I am asking, would you pray for me? I am going to need consistent prayer for several weeks as I study four different books (along side of the Bible of course).

Here are the specific prayer needs I have:

-That I would learn everything God has for me on this wisdom and knowledge journey.

-God would protect my children (they are an easy spot for the enemy to attack through school, health, and various other things).

-God would protect my husband and I in our marriage and especially our times of intimacy. It can be really overwhelming to read about rape all day and then readjust to the Biblically beautiful idea of sex between a husband and a wife.

-God would protect the people we minister to on a regular basis. I have often seen that as they are praying for me, the enemy attacks them as well.

-I would be kept by God, remaining pure, as I’m sure many temptations will arise during this time.

-I would guard my heart against discouragement, which has been a difficulty lately due to various circumstances.
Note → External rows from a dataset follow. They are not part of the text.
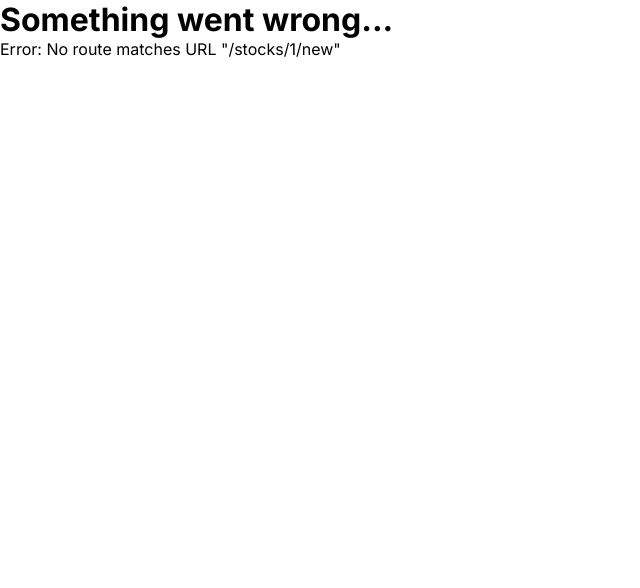
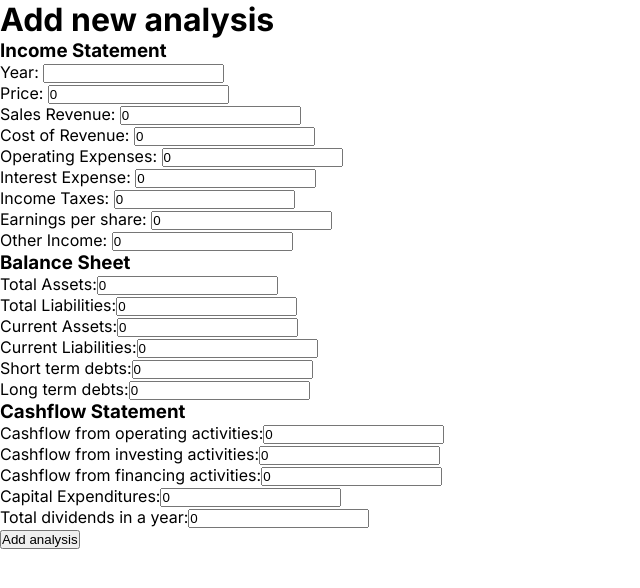
Before and after one commit to clutchky/fundadashboard, a React (Vite) app: page /stocks/1/new in a window 1280 px wide. Shown: the top 588 px of the page, without its empty margins (0-640 px from the left). Built offline with nearby package versions, Linux system fonts and the light colour scheme.

Commit message:
add analysis form

```diff
--- a/src/App.jsx
+++ b/src/App.jsx
@@ -15,6 +15,7 @@ import GlobalStyles from "./styles/GlobalStyles";
 import Error from "./ui/Error";
 import StockItem from "./components/StockItem";
 import Stock, { loader as stockLoader } from "./components/Stock";
+import NewAnalysis from "./components/NewAnalysis";
 
 const router = createBrowserRouter([
   {
@@ -33,6 +34,10 @@ const router = createBrowserRouter([
     element: <Stock />,
     loader: stockLoader,
     errorElement: <Error />,
+  },
+  {
+    path: "/stocks/:stockId/new",
+    element: <NewAnalysis />,
   },
 ]);
 
--- /dev/null
+++ b/src/components/IncomeStatement.jsx
@@ -0,0 +1,5 @@
+function IncomeStatement({ data }) {
+  return <div></div>;
+}
+
+export default IncomeStatement;
--- /dev/null
+++ b/src/components/NewAnalysis.jsx
@@ -0,0 +1,233 @@
+import { useState } from "react";
+
+function NewAnalysis() {
+  const [year, setYear] = useState("");
+  const [price, setPrice] = useState(0);
+  const [salesRevenue, setSalesRevenue] = useState(0);
+  const [costOfRevenue, setCostOfRevenue] = useState(0);
+  const [operatingExpenses, setOperatingExpenses] = useState(0);
+  const [interestExpenses, setInterestExpenses] = useState(0);
+  const [incomeTaxes, setIncomeTaxes] = useState(0);
+  const [earningsPerShare, setEarningsPerShare] = useState(0);
+  const [otherIncome, setOtherIncome] = useState(0);
+  const [totalAssets, setTotalAssets] = useState(0);
+  const [totalLiabilities, setTotalLiabilities] = useState(0);
+  const [currentAssets, setCurrentAssets] = useState(0);
+  const [currentLiabilities, setCurrentLiabilities] = useState(0);
+  const [shortTermDebts, setShortTermDebts] = useState(0);
+  const [longTermDebts, setLongTermDebts] = useState(0);
+  const [operatingCashflow, setOperatingCashflow] = useState(0);
+  const [investingCashflow, setInvestingCashflow] = useState(0);
+  const [financingCashflow, setFinancingCashflow] = useState(0);
+  const [capEx, setCapEx] = useState(0);
+  const [totalDivs, setTotalDivs] = useState(0);
+
+  function handleSubmit(e) {
+    e.preventDefault();
+    const newStockAnalysis = {
+      year,
+      price,
+      salesRevenue,
+      costOfRevenue,
+      operatingExpenses,
+      interestExpenses,
+      incomeTaxes,
+      earningsPerShare,
+      otherIncome,
+      totalAssets,
+      totalLiabilities,
+      currentAssets,
+      currentLiabilities,
+      shortTermDebts,
+      longTermDebts,
+      operatingCashflow,
+      investingCashflow,
+      financingCashflow,
+      capEx,
+      totalDivs,
+    };
+    console.log(newStockAnalysis);
+
+    return newStockAnalysis;
+  }
+
+  return (
+    <div>
+      <h1>Add new analysis</h1>
+      <div>
+        <h3>Income Statement</h3>
+      </div>
+      <div>
+        <label>Year: </label>
+        <input
+          type="text"
+          value={year}
+          onChange={(e) => setYear(e.target.value)}
+        />
+      </div>
+      <div>
+        <label>Price: </label>
+        <input
+          type="text"
+          value={price}
+          onChange={(e) => setPrice(e.target.value)}
+        />
+      </div>
+      <div>
+        <label>Sales Revenue: </label>
+        <input
+          type="text"
+          value={salesRevenue}
+          onChange={(e) => setSalesRevenue(e.target.value)}
+        />
+      </div>
+      <div>
+        <label>Cost of Revenue: </label>
+        <input
+          type="text"
+          value={costOfRevenue}
+          onChange={(e) => setCostOfRevenue(e.target.value)}
+        />
+      </div>
+      <div>
+        <label>Operating Expenses: </label>
+        <input
+          type="text"
+          value={operatingExpenses}
+          onChange={(e) => setOperatingExpenses(e.target.value)}
+        />
+      </div>
+      <div>
+        <label>Interest Expense: </label>
+        <input
+          type="text"
+          value={interestExpenses}
+          onChange={(e) => setInterestExpenses(e.target.value)}
+        />
+      </div>
+      <div>
+        <label>Income Taxes: </label>
+        <input
+          type="text"
+          value={incomeTaxes}
+          onChange={(e) => setIncomeTaxes(e.target.value)}
+        />
+      </div>
+      <div>
+        <label>Earnings per share: </label>
+        <input
+          type="text"
+          value={earningsPerShare}
+          onChange={(e) => setEarningsPerShare(e.target.value)}
+        />
+      </div>
+      <div>
+        <label>Other Income: </label>
+        <input
+          type="text"
+          value={otherIncome}
+          onChange={(e) => setOtherIncome(e.target.value)}
+        />
+      </div>
+      <div>
+        <h3>Balance Sheet</h3>
+      </div>
+      <div>
+        <label>Total Assets:</label>
+        <input
+          type="text"
+          value={totalAssets}
+          onChange={(e) => setTotalAssets(e.target.value)}
+        />
+      </div>
+      <div>
+        <label>Total Liabilities:</label>
+        <input
+          type="text"
+          value={totalLiabilities}
+          onChange={(e) => setTotalLiabilities(e.target.value)}
+        />
+      </div>
+      <div>
+        <label>Current Assets:</label>
+        <input
+          type="text"
+          value={currentAssets}
+          onChange={(e) => setCurrentAssets(e.target.value)}
+        />
+      </div>
+      <div>
+        <label>Current Liabilities:</label>
+        <input
+          type="text"
+          value={currentLiabilities}
+          onChange={(e) => setCurrentLiabilities(e.target.value)}
+        />
+      </div>
+      <div>
+        <label>Short term debts:</label>
+        <input
+          type="text"
+          value={shortTermDebts}
+          onChange={(e) => setShortTermDebts(e.target.value)}
+        />
+      </div>
+      <div>
+        <label>Long term debts:</label>
+        <input
+          type="text"
+          value={longTermDebts}
+          onChange={(e) => setLongTermDebts(e.target.value)}
+        />
+      </div>
+      <div>
+        <h3>Cashflow Statement</h3>
+      </div>
+      <div>
+        <label>Cashflow from operating activities:</label>
+        <input
+          type="text"
+          value={operatingCashflow}
+          onChange={(e) => setOperatingCashflow(e.target.value)}
+        />
+      </div>
+      <div>
+        <label>Cashflow from investing activities:</label>
+        <input
+          type="text"
+          value={investingCashflow}
+          onChange={(e) => setInvestingCashflow(e.target.value)}
+        />
+      </div>
+      <div>
+        <label>Cashflow from financing activities:</label>
+        <input
+          type="text"
+          value={financingCashflow}
+          onChange={(e) => setFinancingCashflow(e.target.value)}
+        />
+      </div>
+      <div>
+        <label>Capital Expenditures:</label>
+        <input
+          type="text"
+          value={capEx}
+          onChange={(e) => setCapEx(e.target.value)}
+        />
+      </div>
+      <div>
+        <label>Total dividends in a year:</label>
+        <input
+          type="text"
+          value={capEx}
+          onChange={(e) => setCapEx(e.target.value)}
+        />
+      </div>
+      <div>
+        <button onClick={(e) => handleSubmit(e)}>Add analysis</button>
+      </div>
+    </div>
+  );
+}
+
+export default NewAnalysis;
--- a/src/components/Stock.jsx
+++ b/src/components/Stock.jsx
@@ -1,9 +1,12 @@
-import { Link, useLoaderData } from "react-router-dom";
+import { Link, useLoaderData, useNavigate } from "react-router-dom";
 import { getStock } from "../services/apiStocks";
+import IncomeStatement from "./IncomeStatement";
 
 function Stock() {
   const stock = useLoaderData();
+  const navigate = useNavigate();
 
+  // This must be a table
   return (
     <div>
       <Link to={-1}>Back</Link>
@@ -61,6 +64,9 @@ function Stock() {
           </li>
         ))}
       </div>
+      <button onClick={() => navigate(`/stocks/${stock.id}/new`)}>
+        Add analysis
+      </button>
     </div>
   );
 }
```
Thank you for laboring with me in prayer. I will be posting occasional updates about my progress and different things I am learning.

Love in Him,

Kristin